Task to complete: Among the entries, which lines carry the string "Friday"? Copy each of them.

Provided entries:
[Start of section]

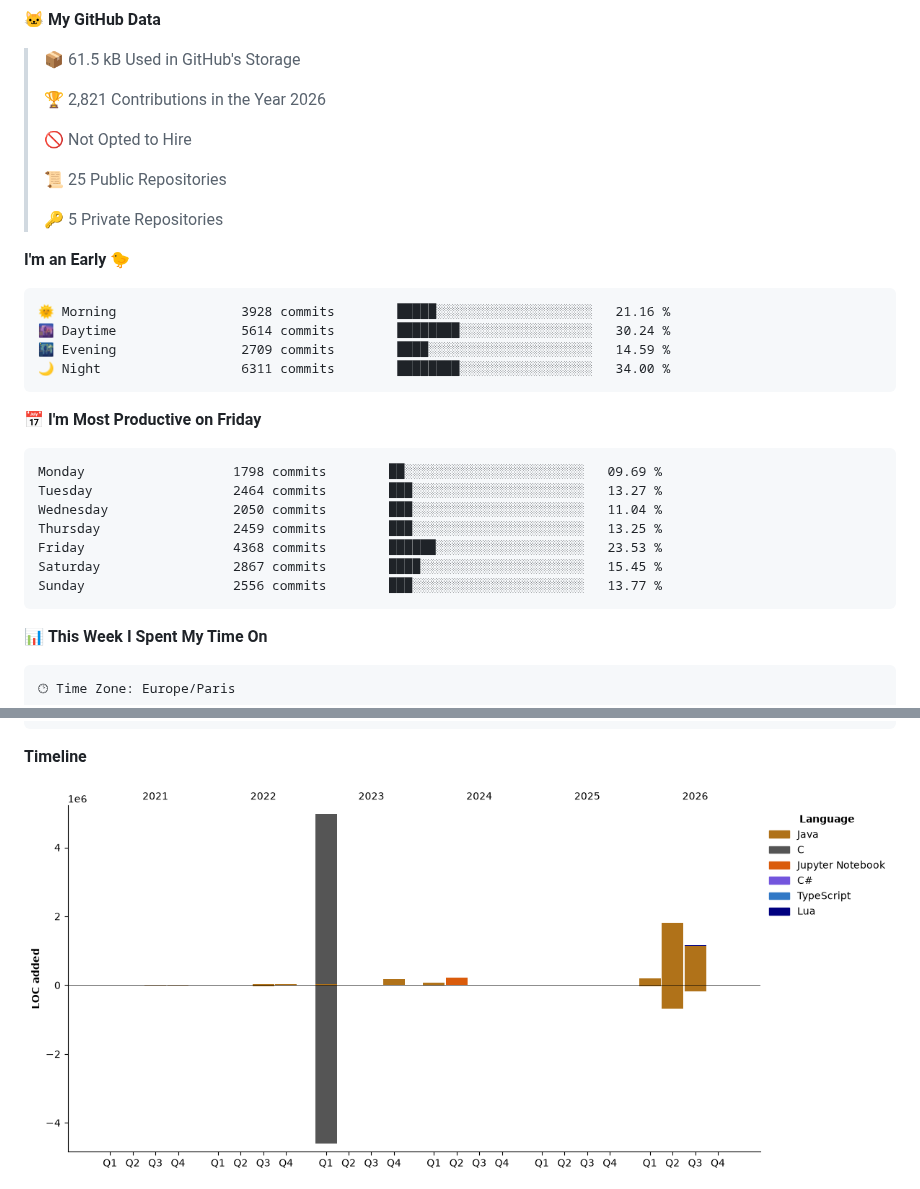
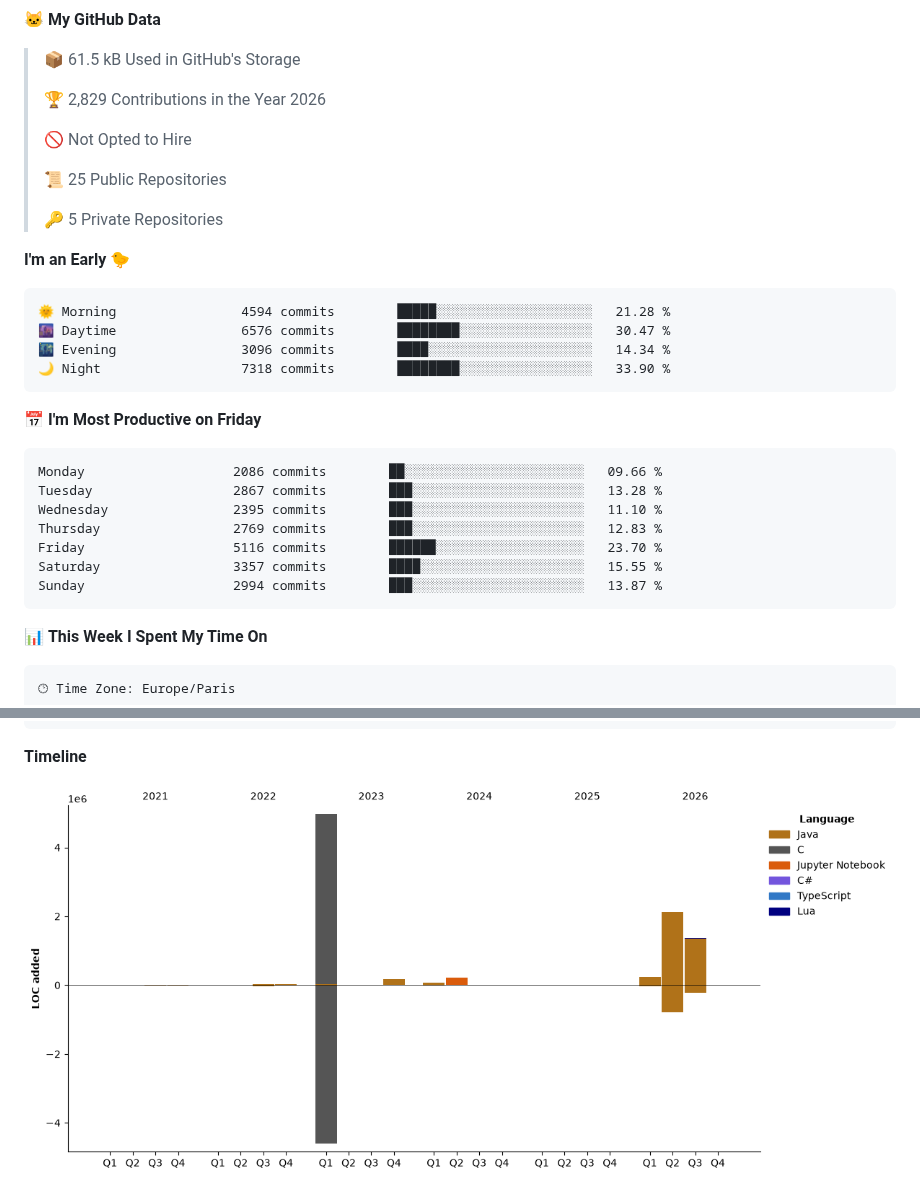
Before and after one commit to enimaloc/enimaloc, a Markdown page: README.md, 2 parts joined by grey strips. Drawn GitHub-style; pictures changed too: assets/bar_graph.png; folded sections open.

Commit message:
feat: update dev metrics

````diff
--- a/README.md
+++ b/README.md
@@ -57,7 +57,7 @@ languages.
 
 > 📦 61.5 kB Used in GitHub's Storage
  >
-> 🏆 2,821 Contributions in the Year 2026
+> 🏆 2,829 Contributions in the Year 2026
  >
 > 🚫 Not Opted to Hire
  >
@@ -68,21 +68,21 @@ languages.
 **I'm an Early 🐤**
 
 ```text
-🌞 Morning                3928 commits        █████░░░░░░░░░░░░░░░░░░░░   21.16 %
-🌆 Daytime                5614 commits        ████████░░░░░░░░░░░░░░░░░   30.24 %
-🌃 Evening                2709 commits        ████░░░░░░░░░░░░░░░░░░░░░   14.59 %
-🌙 Night                  6311 commits        ████████░░░░░░░░░░░░░░░░░   34.00 %
+🌞 Morning                4594 commits        █████░░░░░░░░░░░░░░░░░░░░   21.28 %
+🌆 Daytime                6576 commits        ████████░░░░░░░░░░░░░░░░░   30.47 %
+🌃 Evening                3096 commits        ████░░░░░░░░░░░░░░░░░░░░░   14.34 %
+🌙 Night                  7318 commits        ████████░░░░░░░░░░░░░░░░░   33.90 %
 ```
 📅 **I'm Most Productive on Friday**
 
 ```text
-Monday                   1798 commits        ██░░░░░░░░░░░░░░░░░░░░░░░   09.69 %
-Tuesday                  2464 commits        ███░░░░░░░░░░░░░░░░░░░░░░   13.27 %
-Wednesday                2050 commits        ███░░░░░░░░░░░░░░░░░░░░░░   11.04 %
-Thursday                 2459 commits        ███░░░░░░░░░░░░░░░░░░░░░░   13.25 %
-Friday                   4368 commits        ██████░░░░░░░░░░░░░░░░░░░   23.53 %
-Saturday                 2867 commits        ████░░░░░░░░░░░░░░░░░░░░░   15.45 %
-Sunday                   2556 commits        ███░░░░░░░░░░░░░░░░░░░░░░   13.77 %
+Monday                   2086 commits        ██░░░░░░░░░░░░░░░░░░░░░░░   09.66 %
+Tuesday                  2867 commits        ███░░░░░░░░░░░░░░░░░░░░░░   13.28 %
+Wednesday                2395 commits        ███░░░░░░░░░░░░░░░░░░░░░░   11.10 %
+Thursday                 2769 commits        ███░░░░░░░░░░░░░░░░░░░░░░   12.83 %
+Friday                   5116 commits        ██████░░░░░░░░░░░░░░░░░░░   23.70 %
+Saturday                 3357 commits        ████░░░░░░░░░░░░░░░░░░░░░   15.55 %
+Sunday                   2994 commits        ███░░░░░░░░░░░░░░░░░░░░░░   13.87 %
 ```
 
 
````
Also changed, not shown: other parts of README.md (+1 -1 lines).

[End of section]

Completed task:
 📅 **I'm Most Productive on Friday**
-Friday                   4368 commits        ██████░░░░░░░░░░░░░░░░░░░   23.53 %
+Friday                   5116 commits        ██████░░░░░░░░░░░░░░░░░░░   23.70 %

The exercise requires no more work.